Ambush Marketing and the London Olympic Games
Seller Beware: Consumer Protection Insights for Industry
With the 2012 Olympics just about to start (27 July 2012) and the eyes of the world on London, now is a good opportunity to discuss how ambush marketing is treated in the UK.
"Ambush marketing" is the term given when third parties attempt to piggyback off a major event by suggesting that they are directly or indirectly associated with it, in order to benefit from the goodwill, prestige or popularity of the event, without having to pay a licence or sponsorship fees for the privilege. It can have huge benefits for companies that did not secure official sponsorship, either because they considered the fees too high or, as with the Olympics, there is only room for one official sponsor per market segment (e.g. sport, food, telecoms etc.). These ambush campaigns often attract the attention of consumers with very little cost to the ambushing brand owner compared to the cost of paying to be official sponsor.
There have been a number of high-profile and successful ambush marketing campaigns linked to the Olympics in the past. At the 1996 Atlanta Games, Nike plastered the city in billboards, handed out Nike flags for fans to wave at cameras and set up its own "Nike Village" next to the official sponsors' village. 22% of television audiences cited Nike as the official sponsor, compared to only 16% who cited Reebok, which was, in fact, the official sponsor.
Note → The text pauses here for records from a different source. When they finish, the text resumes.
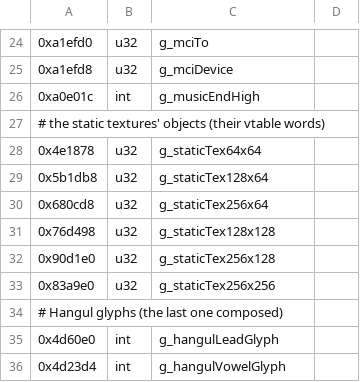
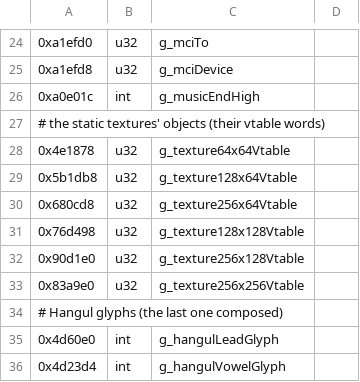
Before and after one commit to sekuza009/axis-recomp, a CSV file: tools/names/globals14.csv, drawn as a sheet; only a part is shown, gaps mark what is left out.

```diff
--- a/tools/names/globals14.csv
+++ b/tools/names/globals14.csv
@@ -27,8 +27,8 @@
 # the static textures' objects (their vtable words)
-0x4e1878,u32,g_staticTex64x64
-0x5b1db8,u32,g_staticTex128x64
-0x680cd8,u32,g_staticTex256x64
-0x76d498,u32,g_staticTex128x128
-0x90d1e0,u32,g_staticTex256x128
-0x83a9e0,u32,g_staticTex256x256
+0x4e1878,u32,g_texture64x64Vtable
+0x5b1db8,u32,g_texture128x64Vtable
+0x680cd8,u32,g_texture256x64Vtable
+0x76d498,u32,g_texture128x128Vtable
+0x90d1e0,u32,g_texture256x128Vtable
+0x83a9e0,u32,g_texture256x256Vtable
 # Hangul glyphs (the last one composed)
```
Also changed, not shown: tools/names/objects16.csv, tools/names/rename_audit4.csv, 19 other files.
As a result of these tactics, the International Olympic Committee (IOC) now takes a hard line on ambush marketing.
So how is ambush marketing treated at the London 2012 Games? There is no specific legislation dealing with ambush marketing in the UK generally, although there three pieces of UK legislation concerning the Olympics, Paralympics and the London 2012 Games. In the absence of such specific legislation, ordinary intellectual property rights (such as registered trade marks, copyright, passing off etc.) or contractual rights may assist brand owners.
The Olympic Symbol etc. (Protection) Act 1995 and the London Olympic Games and Paralympic Games Act 2006 are designed to prevent "unauthorised commercial association" with the Olympics and the London Games. The upshot of these is that there are restrictions over use of certain words or logos associated with the Games without authorisation, such as the main Olympic symbol (the five circle emblem), the motto "Citius, Altius, Fortius" or the words "Olympic(s)", "Olympian(s)" and "Olympiad(s)" etc.
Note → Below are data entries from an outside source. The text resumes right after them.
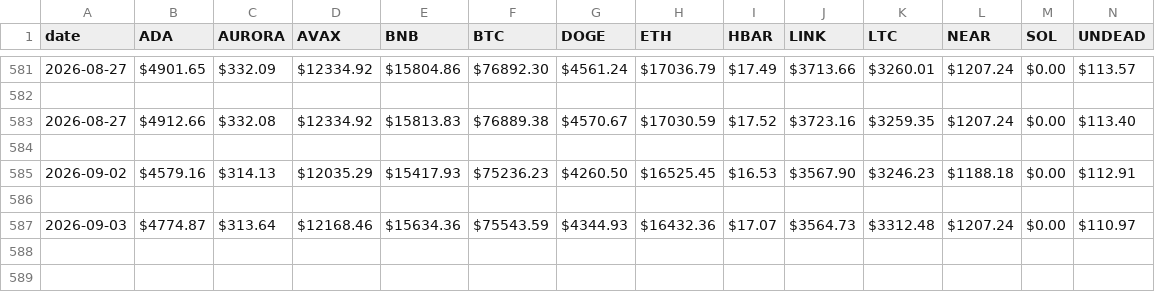
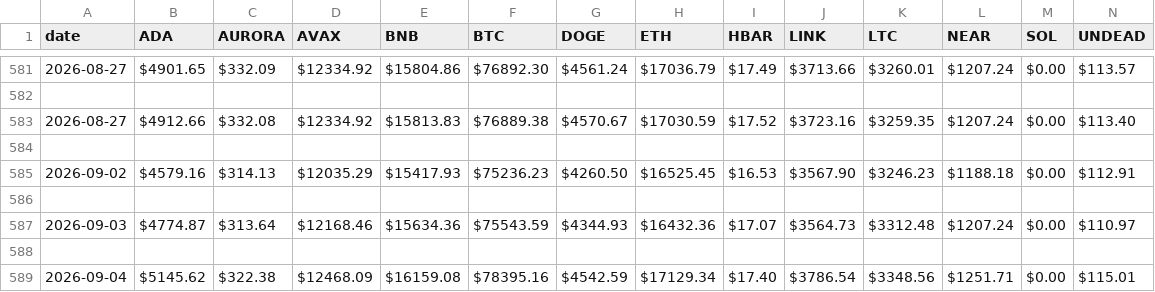
Before and after one commit to logicalgraphs/logicalgraphs.github.io, a CSV file: data/assets.csv, drawn as a sheet; only a part is shown, gaps mark what is left out; rows hold the shown columns only; the diff names each change by its address in the sheet, - before the commit and + after, or states it on an @@ line.

Commit message:
assets 2026-09-04

```diff
--- a/data/assets.csv
+++ b/data/assets.csv
+row 588: (empty)
+row 589: 2026-09-04 | $5145.62 | $322.38 | $12468.09 | $16159.08 | $78395.16 | $4542.59 | $17129.34 | $17.40 | $3786.54 | $3348.56 | $1251.71 | $0.00 | $115.01
```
The London Olympic Games and Paralympic Games Act 2006 specifically prevents the use of any representation, verbal or non-verbal, which suggests a link/association with the London Games. The Act sets out a number of non-exhaustive expressions which the UK courts may take into account as being suggestive of an "association", such as "Games", "Two Thousand and Twelve", "2012", "Gold", "Silver", "Medals", "London", "Summer" etc. The result is that even innocuous marketing campaigns, such as "Watch the 2012 Games here this summer" or "Get fit in time for the 2012 Games this summer" run the risk of falling foul of the legislation. Businesses, marketers and advertisers are largely prevented therefore from using representations which may cause the public to associate them with the Olympics, Paralympics or the London Games, unless they are an official sponsor or have the sanction of the London Organising Committee of the Olympic Games (LOCOG).
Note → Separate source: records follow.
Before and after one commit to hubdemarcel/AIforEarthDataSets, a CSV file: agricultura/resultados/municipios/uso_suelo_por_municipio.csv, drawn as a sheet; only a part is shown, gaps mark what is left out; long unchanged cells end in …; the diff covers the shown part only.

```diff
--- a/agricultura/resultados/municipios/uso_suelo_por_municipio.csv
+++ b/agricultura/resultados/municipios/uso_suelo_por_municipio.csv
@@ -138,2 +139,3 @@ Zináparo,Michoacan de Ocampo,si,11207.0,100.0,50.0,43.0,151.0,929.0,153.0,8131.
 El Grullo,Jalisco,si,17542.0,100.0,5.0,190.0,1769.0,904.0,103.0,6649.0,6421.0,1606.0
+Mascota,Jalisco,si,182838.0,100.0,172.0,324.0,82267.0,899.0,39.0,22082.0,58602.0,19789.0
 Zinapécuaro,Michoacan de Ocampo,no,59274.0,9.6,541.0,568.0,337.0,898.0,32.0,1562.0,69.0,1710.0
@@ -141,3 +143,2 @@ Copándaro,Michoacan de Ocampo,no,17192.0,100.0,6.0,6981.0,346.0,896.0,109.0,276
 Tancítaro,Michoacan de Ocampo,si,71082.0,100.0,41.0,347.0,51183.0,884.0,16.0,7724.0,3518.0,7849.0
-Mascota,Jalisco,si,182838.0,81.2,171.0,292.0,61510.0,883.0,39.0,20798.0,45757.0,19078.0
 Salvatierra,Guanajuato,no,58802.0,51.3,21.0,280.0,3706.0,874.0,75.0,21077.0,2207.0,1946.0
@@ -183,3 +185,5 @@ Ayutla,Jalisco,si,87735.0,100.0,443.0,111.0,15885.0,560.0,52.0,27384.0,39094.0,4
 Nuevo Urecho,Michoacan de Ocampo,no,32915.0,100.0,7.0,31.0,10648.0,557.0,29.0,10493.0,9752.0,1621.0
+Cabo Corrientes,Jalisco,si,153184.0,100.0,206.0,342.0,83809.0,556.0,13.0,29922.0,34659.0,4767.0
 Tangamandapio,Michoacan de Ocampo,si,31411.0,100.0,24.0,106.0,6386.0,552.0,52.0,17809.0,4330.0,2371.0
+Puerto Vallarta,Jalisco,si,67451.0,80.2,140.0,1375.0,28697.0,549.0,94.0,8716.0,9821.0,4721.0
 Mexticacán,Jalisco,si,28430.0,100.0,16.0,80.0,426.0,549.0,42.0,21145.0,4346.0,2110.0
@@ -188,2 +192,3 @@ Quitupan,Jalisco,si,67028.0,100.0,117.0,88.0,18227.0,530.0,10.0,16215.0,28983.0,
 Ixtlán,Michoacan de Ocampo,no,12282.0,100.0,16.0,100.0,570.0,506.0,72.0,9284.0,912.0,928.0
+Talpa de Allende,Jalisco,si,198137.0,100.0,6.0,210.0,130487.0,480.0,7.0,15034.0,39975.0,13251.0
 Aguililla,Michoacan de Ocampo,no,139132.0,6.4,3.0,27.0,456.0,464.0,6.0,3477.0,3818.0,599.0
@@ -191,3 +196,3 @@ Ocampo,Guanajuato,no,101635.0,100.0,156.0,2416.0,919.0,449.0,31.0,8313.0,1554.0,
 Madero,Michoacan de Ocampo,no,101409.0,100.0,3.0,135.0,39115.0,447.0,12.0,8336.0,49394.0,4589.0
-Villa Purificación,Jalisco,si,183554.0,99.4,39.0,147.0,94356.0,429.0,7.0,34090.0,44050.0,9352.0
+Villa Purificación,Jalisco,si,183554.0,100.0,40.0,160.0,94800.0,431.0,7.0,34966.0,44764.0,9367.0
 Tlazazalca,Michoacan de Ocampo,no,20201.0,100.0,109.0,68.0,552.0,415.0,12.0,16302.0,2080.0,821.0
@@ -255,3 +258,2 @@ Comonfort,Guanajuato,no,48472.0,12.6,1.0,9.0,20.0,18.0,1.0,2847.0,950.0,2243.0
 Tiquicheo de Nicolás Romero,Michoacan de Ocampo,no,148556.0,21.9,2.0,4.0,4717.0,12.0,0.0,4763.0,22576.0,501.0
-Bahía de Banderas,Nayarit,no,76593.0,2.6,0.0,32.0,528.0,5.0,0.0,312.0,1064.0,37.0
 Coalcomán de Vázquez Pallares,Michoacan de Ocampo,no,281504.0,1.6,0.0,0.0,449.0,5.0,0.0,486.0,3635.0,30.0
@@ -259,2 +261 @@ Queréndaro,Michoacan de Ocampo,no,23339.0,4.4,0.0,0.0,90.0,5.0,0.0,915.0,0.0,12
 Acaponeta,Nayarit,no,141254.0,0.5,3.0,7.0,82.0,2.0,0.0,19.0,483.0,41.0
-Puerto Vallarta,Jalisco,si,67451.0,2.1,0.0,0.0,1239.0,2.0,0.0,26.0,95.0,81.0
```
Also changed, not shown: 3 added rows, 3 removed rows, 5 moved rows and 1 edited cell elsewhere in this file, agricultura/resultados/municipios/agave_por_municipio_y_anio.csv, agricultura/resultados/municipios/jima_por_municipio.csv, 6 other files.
A further piece of legislation, the London Olympic Games and Paralympic Games (Advertising and Trading) (England) Regulations 2011 controls certain types of advertising activity and street trading in the vicinity of London 2012 events. This gives the police immediate powers to stop unauthorised advertising and trading in these areas.
Whether these legislative attempts to quash ambush marketing achieve the right balance between the rights of official Olympic sponsors and those of other companies is sometimes questionable; in the months leading up to the London Olympics, LOCOG have been very active in enforcing these specific pieces of protective legislation against everyone, from large businesses and small family-run enterprises. In the coming days, it is clear is that advertisers, brand owners, advertising agencies and PR companies must take extra care if they wish to run a marketing campaign or even, that is in any way looks to tie it to the Olympics or the London Game - the world and LOCOG are watching.
© Arnold & Porter Kaye Scholer LLP 2012 All Rights Reserved. This blog post is intended to be a general summary of the law and does not constitute legal advice. You should consult with counsel to determine applicable legal requirements in a specific fact situation.